You see the location of Parnell station was driven by a number of goals, none of which were actually about building an effective transit system. One of these goals was to create a themed historical destination by the old Parnell railway workshops, the main driver to shift the station platforms alongside. At the time a group of locals talked of a community centre and performing arts space in the old tin sheds. Unfortunately, nobody checked in with the people that actually owned the buildings, which have since been demolished to build a gated retirement community. A related goal was to provide a home for the old antique Newmarket station building, a wooden shed shifted from Newmarket when that station was rebuilt into a proper transit hub. It was decided that this building should be rehomed in Parnell, to create some sort of pseudo-authentic historical train station in a place where a train station has never been, and where no evidence of train activity remains.
A third goal was the idea that the grand old Museum building deserved a matching grand old train station, despite the fact that even the relocated station site is still very far from the Museum itself. Even the most cursory site visit reveals how poorly a Parnell Station would ever serve the Museum, between the two stand a great wooded hill and the expanse of the Domain. Walking from one to the other requires not only the best part of a kilometre hike through the bush paths and the roads of the Domain, but a vertical climb of over 50 metres, that’s the same as walking to the top of a 15 storey office block. Clearly impractical, this is pure Disneyland, transit for image, rather than transport.
So the mess we have is the result of political meddling, wilfully disregarding any actual transport considerations to try and create a heritage theme in the back of Parnell gully. Because of the lack of fundamental accessibility and connections, it is hard to see Parnell Station ever doing particularly much of anything on the rapid transit system.
It was amateur hour plain & simple.
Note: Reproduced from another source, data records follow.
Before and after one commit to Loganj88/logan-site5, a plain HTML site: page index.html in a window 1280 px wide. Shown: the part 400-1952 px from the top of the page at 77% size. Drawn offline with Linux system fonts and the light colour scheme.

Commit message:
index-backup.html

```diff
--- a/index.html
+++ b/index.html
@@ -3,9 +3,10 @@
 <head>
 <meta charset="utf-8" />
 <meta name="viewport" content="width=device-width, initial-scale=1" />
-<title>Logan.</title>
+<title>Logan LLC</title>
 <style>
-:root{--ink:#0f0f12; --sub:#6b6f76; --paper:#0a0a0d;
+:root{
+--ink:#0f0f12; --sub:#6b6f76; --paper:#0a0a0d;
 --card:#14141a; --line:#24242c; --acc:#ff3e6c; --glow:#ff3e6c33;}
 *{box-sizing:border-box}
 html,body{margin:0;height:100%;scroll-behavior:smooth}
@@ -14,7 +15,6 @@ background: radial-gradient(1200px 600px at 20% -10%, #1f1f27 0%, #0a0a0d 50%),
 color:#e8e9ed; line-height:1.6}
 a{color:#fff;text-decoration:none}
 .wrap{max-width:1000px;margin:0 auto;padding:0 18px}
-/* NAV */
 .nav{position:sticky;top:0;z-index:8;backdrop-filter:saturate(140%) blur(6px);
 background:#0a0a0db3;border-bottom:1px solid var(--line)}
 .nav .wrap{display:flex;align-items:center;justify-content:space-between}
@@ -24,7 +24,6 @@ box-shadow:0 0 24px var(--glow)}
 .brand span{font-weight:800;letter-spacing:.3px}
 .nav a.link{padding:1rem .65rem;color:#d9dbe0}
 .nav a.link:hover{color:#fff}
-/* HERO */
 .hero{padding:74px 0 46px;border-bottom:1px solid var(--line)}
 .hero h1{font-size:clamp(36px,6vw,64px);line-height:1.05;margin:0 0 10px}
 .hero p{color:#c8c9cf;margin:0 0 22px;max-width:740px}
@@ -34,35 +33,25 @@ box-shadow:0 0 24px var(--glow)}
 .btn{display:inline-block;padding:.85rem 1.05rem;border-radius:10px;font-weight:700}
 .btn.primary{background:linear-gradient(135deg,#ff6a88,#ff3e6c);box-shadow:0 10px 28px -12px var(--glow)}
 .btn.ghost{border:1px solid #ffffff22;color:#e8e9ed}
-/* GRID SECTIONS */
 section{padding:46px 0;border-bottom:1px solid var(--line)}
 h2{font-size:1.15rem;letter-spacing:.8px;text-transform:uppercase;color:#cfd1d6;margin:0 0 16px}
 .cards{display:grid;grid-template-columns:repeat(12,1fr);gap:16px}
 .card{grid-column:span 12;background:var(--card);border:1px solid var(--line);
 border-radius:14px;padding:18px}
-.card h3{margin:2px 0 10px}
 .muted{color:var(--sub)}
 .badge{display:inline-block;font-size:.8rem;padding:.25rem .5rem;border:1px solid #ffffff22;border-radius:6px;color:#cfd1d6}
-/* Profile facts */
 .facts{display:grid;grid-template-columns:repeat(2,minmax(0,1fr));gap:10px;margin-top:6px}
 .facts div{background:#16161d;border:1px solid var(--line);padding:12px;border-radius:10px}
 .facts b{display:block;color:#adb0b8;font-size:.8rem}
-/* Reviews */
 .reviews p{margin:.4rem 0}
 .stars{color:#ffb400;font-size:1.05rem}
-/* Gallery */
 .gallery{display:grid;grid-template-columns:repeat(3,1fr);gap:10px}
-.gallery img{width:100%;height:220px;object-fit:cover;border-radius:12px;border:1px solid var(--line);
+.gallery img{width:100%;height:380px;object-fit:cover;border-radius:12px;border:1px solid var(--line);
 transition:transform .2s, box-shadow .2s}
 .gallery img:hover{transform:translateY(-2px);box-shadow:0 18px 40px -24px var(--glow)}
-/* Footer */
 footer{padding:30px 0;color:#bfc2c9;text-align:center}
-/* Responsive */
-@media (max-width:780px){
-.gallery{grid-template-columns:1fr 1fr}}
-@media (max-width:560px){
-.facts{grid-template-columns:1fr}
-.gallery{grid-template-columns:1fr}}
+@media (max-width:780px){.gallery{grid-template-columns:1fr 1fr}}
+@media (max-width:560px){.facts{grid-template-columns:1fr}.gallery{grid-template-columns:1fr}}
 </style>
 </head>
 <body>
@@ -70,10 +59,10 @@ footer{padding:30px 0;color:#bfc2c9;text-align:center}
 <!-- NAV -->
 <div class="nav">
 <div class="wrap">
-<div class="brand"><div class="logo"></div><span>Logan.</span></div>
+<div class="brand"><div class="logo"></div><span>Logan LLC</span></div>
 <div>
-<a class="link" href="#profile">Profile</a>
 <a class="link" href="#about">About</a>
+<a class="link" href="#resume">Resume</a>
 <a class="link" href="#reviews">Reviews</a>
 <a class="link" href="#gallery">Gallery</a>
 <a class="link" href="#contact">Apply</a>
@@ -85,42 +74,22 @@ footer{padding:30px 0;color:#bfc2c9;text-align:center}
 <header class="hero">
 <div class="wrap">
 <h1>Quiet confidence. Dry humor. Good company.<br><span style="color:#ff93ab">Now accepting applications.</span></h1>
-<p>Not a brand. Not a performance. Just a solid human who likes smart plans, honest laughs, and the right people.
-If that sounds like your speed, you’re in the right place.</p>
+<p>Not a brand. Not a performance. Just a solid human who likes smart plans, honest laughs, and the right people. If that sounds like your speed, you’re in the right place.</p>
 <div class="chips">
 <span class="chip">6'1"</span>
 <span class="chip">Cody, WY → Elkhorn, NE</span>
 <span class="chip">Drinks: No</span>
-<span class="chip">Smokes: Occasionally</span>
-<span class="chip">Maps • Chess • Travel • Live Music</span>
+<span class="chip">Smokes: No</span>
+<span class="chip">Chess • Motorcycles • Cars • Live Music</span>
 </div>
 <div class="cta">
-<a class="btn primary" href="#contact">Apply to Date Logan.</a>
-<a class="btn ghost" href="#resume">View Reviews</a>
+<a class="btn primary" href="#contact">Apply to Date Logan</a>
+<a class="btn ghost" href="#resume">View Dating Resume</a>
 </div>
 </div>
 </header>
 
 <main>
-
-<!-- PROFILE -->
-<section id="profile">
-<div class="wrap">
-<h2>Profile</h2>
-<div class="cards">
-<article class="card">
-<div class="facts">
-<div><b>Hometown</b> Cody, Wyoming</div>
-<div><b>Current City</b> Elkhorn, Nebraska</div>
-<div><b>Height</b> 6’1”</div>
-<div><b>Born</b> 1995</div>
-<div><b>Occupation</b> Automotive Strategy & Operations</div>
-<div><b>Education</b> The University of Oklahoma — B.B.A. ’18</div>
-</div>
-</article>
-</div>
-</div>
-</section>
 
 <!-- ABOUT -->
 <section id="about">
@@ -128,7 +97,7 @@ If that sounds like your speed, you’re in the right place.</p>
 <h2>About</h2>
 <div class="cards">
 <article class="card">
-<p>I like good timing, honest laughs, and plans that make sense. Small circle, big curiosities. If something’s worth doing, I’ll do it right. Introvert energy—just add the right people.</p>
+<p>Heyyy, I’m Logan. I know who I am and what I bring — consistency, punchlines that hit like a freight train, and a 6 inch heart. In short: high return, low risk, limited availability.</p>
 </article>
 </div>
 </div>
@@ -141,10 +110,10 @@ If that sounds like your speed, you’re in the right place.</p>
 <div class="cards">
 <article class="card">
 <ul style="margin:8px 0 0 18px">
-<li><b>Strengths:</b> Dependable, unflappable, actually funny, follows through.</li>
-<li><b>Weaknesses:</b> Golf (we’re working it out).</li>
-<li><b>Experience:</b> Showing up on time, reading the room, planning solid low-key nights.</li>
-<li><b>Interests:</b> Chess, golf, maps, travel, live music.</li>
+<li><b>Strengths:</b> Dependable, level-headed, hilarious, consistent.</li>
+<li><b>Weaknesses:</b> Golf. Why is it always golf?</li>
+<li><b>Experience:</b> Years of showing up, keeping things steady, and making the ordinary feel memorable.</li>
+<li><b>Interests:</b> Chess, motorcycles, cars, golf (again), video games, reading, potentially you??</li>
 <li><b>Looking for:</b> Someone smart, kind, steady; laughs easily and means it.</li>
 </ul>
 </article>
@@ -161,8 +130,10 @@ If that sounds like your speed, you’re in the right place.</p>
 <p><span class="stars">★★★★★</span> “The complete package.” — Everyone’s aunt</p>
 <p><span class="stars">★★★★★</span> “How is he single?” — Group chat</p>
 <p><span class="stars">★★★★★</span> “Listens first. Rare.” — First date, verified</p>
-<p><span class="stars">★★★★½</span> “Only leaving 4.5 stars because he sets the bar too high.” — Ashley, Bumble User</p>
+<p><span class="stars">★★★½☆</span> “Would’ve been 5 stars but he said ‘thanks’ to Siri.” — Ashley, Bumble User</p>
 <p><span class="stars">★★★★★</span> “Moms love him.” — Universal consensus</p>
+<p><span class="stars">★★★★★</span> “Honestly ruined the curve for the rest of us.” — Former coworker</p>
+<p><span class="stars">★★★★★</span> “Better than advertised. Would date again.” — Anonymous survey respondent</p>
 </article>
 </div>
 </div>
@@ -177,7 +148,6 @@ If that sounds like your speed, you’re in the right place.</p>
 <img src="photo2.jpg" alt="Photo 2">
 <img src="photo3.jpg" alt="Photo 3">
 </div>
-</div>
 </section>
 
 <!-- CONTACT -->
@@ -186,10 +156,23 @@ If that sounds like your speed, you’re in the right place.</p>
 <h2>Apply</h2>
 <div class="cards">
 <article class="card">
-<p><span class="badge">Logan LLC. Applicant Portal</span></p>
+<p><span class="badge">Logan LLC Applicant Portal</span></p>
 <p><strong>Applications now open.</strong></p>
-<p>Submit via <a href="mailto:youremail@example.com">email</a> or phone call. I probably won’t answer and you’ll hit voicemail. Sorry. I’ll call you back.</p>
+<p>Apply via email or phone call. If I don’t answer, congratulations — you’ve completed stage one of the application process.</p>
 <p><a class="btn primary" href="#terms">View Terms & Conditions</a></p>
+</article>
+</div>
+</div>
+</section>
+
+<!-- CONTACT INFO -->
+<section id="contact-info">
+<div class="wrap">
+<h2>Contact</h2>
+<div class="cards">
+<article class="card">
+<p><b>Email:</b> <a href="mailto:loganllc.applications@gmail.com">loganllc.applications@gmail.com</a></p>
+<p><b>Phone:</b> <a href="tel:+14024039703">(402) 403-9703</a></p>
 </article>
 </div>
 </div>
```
Is all lost? Well perhaps not. Clearly, they need to provide a better link between the two sides of the station & tie into Carlaw Park to allow people to walk through to Stanley Street and the University. A better path up to Parnell Road would also help, but it’s hard to see quite how that could happen given the indirect nature of the street network and the steep hill. But the question is, after getting the fundamentals so wrong, can much be done to try and fix it? Or is it now an eternal case of good money after bad? Do we just accept Parnell Station was done for all the wrong reasons, write it off as a failure, and move on to bigger and better things especially with so many other stations needing funding to expand coverage such as Greenlane Southern Access, Sylvia Park Eastern Access as well as better access to Northern Busway Stations?
I get the feeling that twenty years down the track we will come back and shift the station to the right place like we did with Grafton Station. In that case moving it a few hundred metres from an out of the way corner under the motorway to a central spot close to the hospital and new university campus has caused it to skyrocket in usage, going from a whistle stop used only by a few high schoolers to one of the busiest stations in the region.
But for now, I don’t have much hope. The amount of money that has been sunk into putting Parnell Station in the wrong place ensures that nothing much different will be done anytime soon.